This is isn’t as applicable now, but it’s still a doozy. If you’ve been following the Apple news cycle for the last year or so, you probably remember the plethora of reports about production and supply chain issues plaguing the iPhone X.
High demand is good for Apple, but when its supplies are so constrained at launch, it can lead to scalpers, unhappy consumers, and other issues. Apple seems to have since resolved many of the production issues, but we can’t help but ask why the company couldn’t have worked harder to fix them before such a high-profile launch?
5 Uber’s Secret Screen Recording
Uber is not a good company. You should already know that by that (and hopefully are using Lyft instead). And while Apple is usually staunchly committed to user privacy, it actually allowed Uber to pull off some shady business in iOS.
In October, researchers found that the Uber iOS app could secretly record and take pictures of a user's screen — even if the app was only running in the background. Apple pulled the app's "unprecedented" abilities, but some questions remain. Was that iOS feature approved by Apple’s app review staff, or was it just overlooked?
4 iPhone X Cold-Weather Issue
An iPhone is an impressive piece of machinery, and as such, users expect the devices to just work, in typical Apple fashion. That’s probably why this cold weather bug came as such a surprise for users — particularly as it affected the company’s latest and greatest.
Reportedly, a large swath of users said that their iPhone X displays would freeze up or become unresponsive to touch inputs after a rapid change in temperatures — like moving from indoors to outdoors in the chilly autumn months across much of the globe. Apple has since fixed the issue, in time to alleviate user's concerns before winter.
3 Leaked Health & Safety Report
This spring, a routine incident report compiled by a workplace health and safety contractor was mistakenly sent out to hundreds of Apple employees. Despite Apple’s notorious culture of secrecy, it didn’t take long after that for someone to send it to Gizmodo.
Normally, such a report wouldn’t really bear mentioning — except that the injuries described within alluded to several unannounced and likely upcoming Apple products. One of those products, judging by the eye-related injuries it was associated with, sounds a lot like augmented reality spectacles. And another sounds like an eye-scanning biometric platform.
2 macOS High Sierra Vulnerabilities
While complaints about Apple’s software are usually levied at the company’s iOS operating system, macOS isn’t without its own share of faults. This year’s macOS High Sierra, in particular, was bogged down by two critical security vulnerabilities.
The first vulnerability was discovered soon after it launched, and it let hackers access all of the passwords in a user’s Keychain in plain text. Last month, another vulnerability was discovered that gave unauthorized access to macOS administrator privileges without a password.
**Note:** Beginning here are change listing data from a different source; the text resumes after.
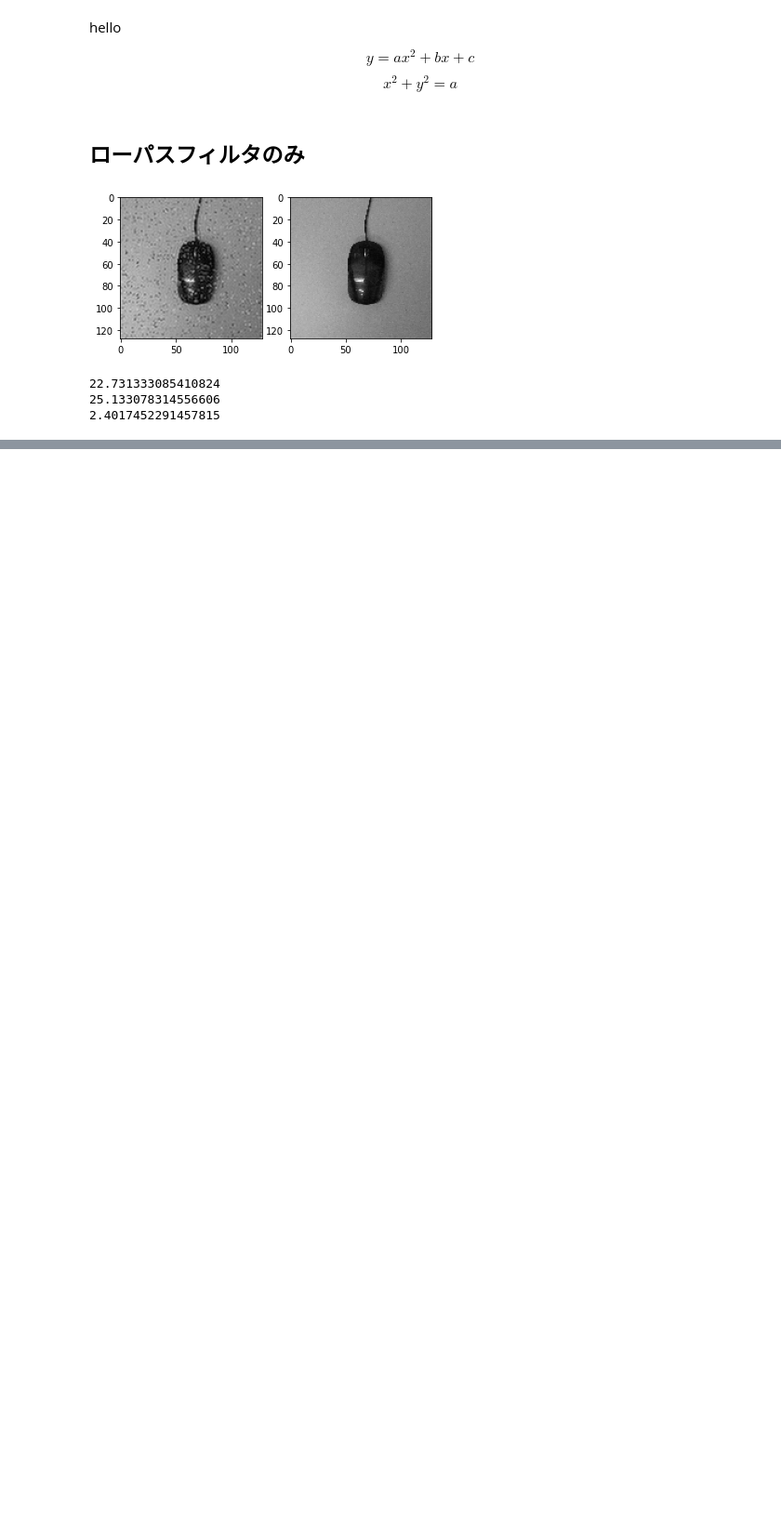
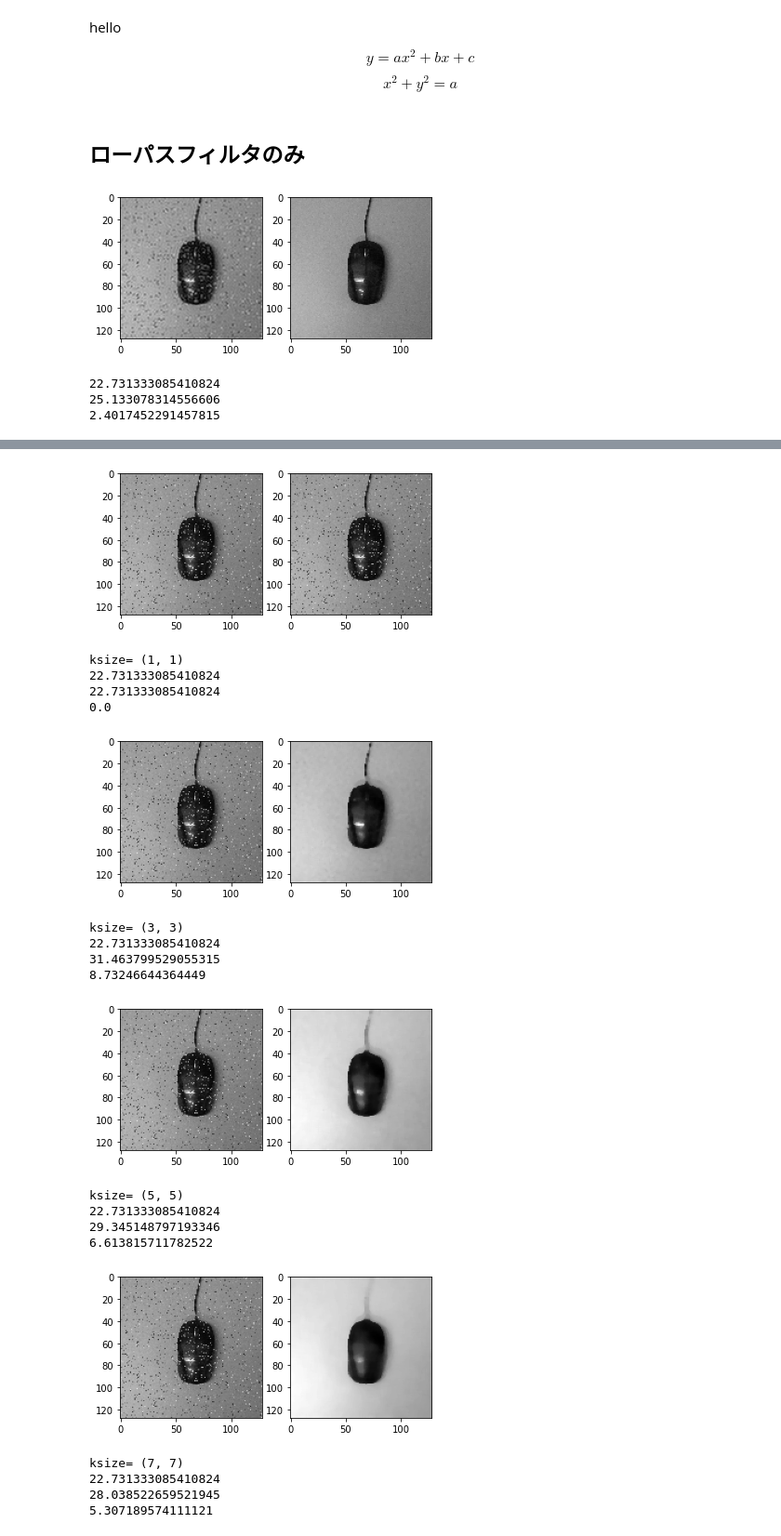
Before and after one commit to hal1127/engineering_design_ryukyu, a Jupyter notebook: main.ipynb, the cells around one changed output, grey strips where cells are left out. Shown at 93% size. Cells and saved outputs as stored; diff of their text form; code cells hidden in the pictures; blank space fills up the shorter version.

```diff
--- a/main.ipynb
+++ b/main.ipynb
@@ -62,0 +107,46 @@ print(imp_psnr-noise_psnr)
+# %%
+import cv2
+import matplotlib.pyplot as plt
+
+# load image (grayscale)
+# 入力画像を読み込み
+noise = cv2.imread("1121/mouse_noise.bmp", 0)
+org = cv2.imread("1121/mouse_original.bmp", 0)
+
+
+for i in range(1, 10, 2):
+  dst = cv2.medianBlur(noise, i)
+
+  # 画像をプロット
+  plt.subplot(121).imshow(noise, cmap="gray")
+  plt.subplot(122).imshow(dst, cmap="gray")
+  plt.show()
+
+  noise_psnr = cv2.PSNR(org, noise)
+  imp_psnr = cv2.PSNR(org, dst)
+
+  print("ksize=", (i, i))
+  print(noise_psnr)
+  print(imp_psnr)
+  print(imp_psnr-noise_psnr)
+# %% [output]
+[figure, added]
+ksize= (1, 1)
+22.731333085410824
+22.731333085410824
+0.0
+[figure, added]
+ksize= (3, 3)
+22.731333085410824
+31.463799529055315
+8.73246644364449
+[figure, added]
+ksize= (5, 5)
+22.731333085410824
+29.345148797193346
+6.613815711782522
+[figure, added]
+ksize= (7, 7)
+22.731333085410824
+28.038522659521945
+5.307189574111121
```
Also changed, not shown: parts of 5 cells of this notebook.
Thankfully, Apple has patched both of these issues.
1 HomePod Firmware & iOS 11 GM Leak
As stated earlier, Apple is infamous for its almost cult-like secrecy about future products and product plans. That commitment to "keeping mum" is what lets the company “surprise and delight.” But this year, things certainly didn’t go the way that Apple had probably planned them to.
Two separate leaks, the HomePod Firmware and the iOS 11 GM, revealed quite a few details about Apple’s 2017 lineup — from Face ID and Animoji to the signature iPhone X “notch.” And it wasn't just iPhone X details, the Apple TV 4K, an LTE Apple Watch, and several HomePod features were also revealed. Embarrassingly, the HomePod Firmware seemingly spoiled those secrets inadvertently when Apple publicly pushed it out.